As heartbreaking as it is, death is a part of life, and having the right tools allows people to navigate their end-of-life care with as much comfort and support as possible. Knowing your options allows you and your loved ones to make informed and empowered decisions during this difficult time.
A key component of hospice and palliative care is pain management. Still, with so many options out there it can be difficult to know what the right option is for each person’s needs. Let’s take a closer look at what pain management options are available during hospice and palliative care.
Two terms you hear used often are hospice and palliative care – so what’s the difference between them?
When looking at hospice vs palliative care one of the main differences is how much longer a person is expected to live. They both aim to provide physical and emotional support for someone who is receiving care, however, there are a few key differences.
Hospice is intended for people who are likely to die within 6 months, while palliative care can last for any period from weeks to years. Palliative care provides support for people with life-threatening illnesses, which may include treatments that are aiming to cure the disease or ailment. Hospice services are a form of palliative care that focuses on symptom relief, not curing.
What they both have in common is comfort. How much can someone’s symptoms be relieved? How can this person soothe their discomfort as much as possible during this transition? That’s where pain management comes in.
Medical advances have given providers and the people they treat more options than ever when it comes to pain management.

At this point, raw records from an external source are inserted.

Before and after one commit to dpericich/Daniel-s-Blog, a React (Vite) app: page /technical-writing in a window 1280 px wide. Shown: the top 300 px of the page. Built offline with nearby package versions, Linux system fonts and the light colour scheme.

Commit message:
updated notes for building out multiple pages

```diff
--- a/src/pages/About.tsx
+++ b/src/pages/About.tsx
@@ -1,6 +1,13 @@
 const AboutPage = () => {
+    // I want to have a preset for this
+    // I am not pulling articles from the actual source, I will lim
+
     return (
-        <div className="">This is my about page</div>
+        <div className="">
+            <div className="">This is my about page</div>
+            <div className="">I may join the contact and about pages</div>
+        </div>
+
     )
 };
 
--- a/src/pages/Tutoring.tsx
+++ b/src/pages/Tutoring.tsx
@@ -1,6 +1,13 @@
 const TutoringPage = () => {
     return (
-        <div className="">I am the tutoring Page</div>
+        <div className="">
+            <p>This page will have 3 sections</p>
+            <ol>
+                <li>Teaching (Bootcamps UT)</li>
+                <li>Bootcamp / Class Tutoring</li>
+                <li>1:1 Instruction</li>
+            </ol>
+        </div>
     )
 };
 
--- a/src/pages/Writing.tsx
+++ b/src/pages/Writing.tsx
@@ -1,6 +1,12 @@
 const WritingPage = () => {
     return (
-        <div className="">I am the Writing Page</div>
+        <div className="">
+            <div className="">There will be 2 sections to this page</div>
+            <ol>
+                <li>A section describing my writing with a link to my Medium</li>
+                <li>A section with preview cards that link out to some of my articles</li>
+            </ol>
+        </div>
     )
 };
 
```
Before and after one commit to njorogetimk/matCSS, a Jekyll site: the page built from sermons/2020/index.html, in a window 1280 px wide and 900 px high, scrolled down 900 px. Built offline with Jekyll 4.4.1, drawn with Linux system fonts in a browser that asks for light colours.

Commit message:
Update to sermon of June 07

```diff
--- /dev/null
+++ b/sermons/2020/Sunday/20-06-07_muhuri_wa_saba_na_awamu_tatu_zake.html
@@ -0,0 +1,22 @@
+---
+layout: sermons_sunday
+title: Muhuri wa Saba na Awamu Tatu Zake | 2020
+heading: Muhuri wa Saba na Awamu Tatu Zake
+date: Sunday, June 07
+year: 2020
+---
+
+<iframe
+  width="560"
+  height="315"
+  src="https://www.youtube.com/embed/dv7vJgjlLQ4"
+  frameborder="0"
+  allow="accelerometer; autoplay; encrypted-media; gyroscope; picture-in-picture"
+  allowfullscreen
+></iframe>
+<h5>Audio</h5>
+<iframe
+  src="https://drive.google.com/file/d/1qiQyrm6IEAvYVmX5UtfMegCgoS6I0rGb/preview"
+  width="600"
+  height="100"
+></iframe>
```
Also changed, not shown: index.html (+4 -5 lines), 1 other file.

Whether someone is in the hospital receiving palliative care or is going through hospice at home (or vice versa) – there are pain management options available for everyone who is dying or navigating a life-threatening illness.
The World Health Organization (WHO) created the analgesic ladder to outline one strategy that can be used to treat pain in cancer patients. It has since been adapted and is used to treat patients with a wide variety of diseases.
Although this approach has some flaws, it is a helpful guideline for administering analgesics for pain relief during end-of-life care.
Prearranging provides complete peace of mind for you and the people you love.
The first step when figuring out a pain management plan is to assess someone’s discomfort. There are several scales available that providers use to help gauge how much pain a patient is in. These are important for all patients, but especially for those who are unable to communicate or self-report their pain – as their discomfort can go undertreated.
Pain is evaluated regularly, and their symptom management plan is updated accordingly. This plan may include a combination of tools and medications:
OTC pain relief
Over-the-counter pain medications are an accessible and affordable tool for people navigating palliative care. These include NSAIDs like ibuprofen and naproxen, and acetaminophen commonly found in Tylenol.
Although they’re available in stores, it’s important to discuss with your or your loved one’s provider about any potential contraindications when it comes to OTC analgesics and other medications they’re on. Additionally, healthcare providers may prescribe stronger versions of these medications.
Prescription pain relief
Providers may turn to other types of medications to help ease symptoms. Some types of prescription pain management options that are used during palliative care include:
Opioid pain medications
Opioids are used to help manage strong to severe pain. People experiencing strong pain may be given weak opioids like tramadol or codeine while more severe pain is addressed using strong opioids like oxycodone or morphine.
A common and understandable concern when it comes to taking opioids is tolerance, addiction, and overdose. Healthcare providers or pain management specialists may switch up a patient’s pain relief plan by using different types of opioids and ways of administering the medication and changing your dosage.
There are many ways that opioids can be administered:
Opioid misuse is not a topic to brush over, and we at Eirene acknowledge that. For many people receiving end-of-life care, it is essential for their daily comfort.
Surgery is not commonly recommended during end-of-life care for pain management, but it may be helpful in some situations. People who for instance have a broken bone that requires surgical intervention may undergo a procedure because it will help provide pain relief during hospice care.
Non-pharmacological pain management
Pharmaceuticals are not the only option when it comes to pain management during palliative care. An integrated pain management plan most likely also includes non-pharmacological tools.
Some non-pharmacological pain management options include:
Emotional Health and Pain Management
Another huge component of pain management during end-of-life care is mental and emotional health. Anxiety and depression can exacerbate pain and interfere with someone’s quality of life while dying.
Providers may recommend antidepressants or anti-anxiety medications as part of someone's treatment plan. It can also be incredibly helpful to work with a mental health provider or someone who can provide non-medical support like a death doula.
Everyone has a right to live and die on their own terms, and with as much dignity and comfort as possible. Just like everyone has their own unique life, they also have a unique death. While that doesn’t include pain for everyone, it is the reality for many people.
Knowing your pain management options allows you or your loved one to navigate hospice or palliative care feeling informed and as prepared as possible. If you or a loved one are navigating end-of-life care know that our hearts are with you, and know you deserve all the support you can get.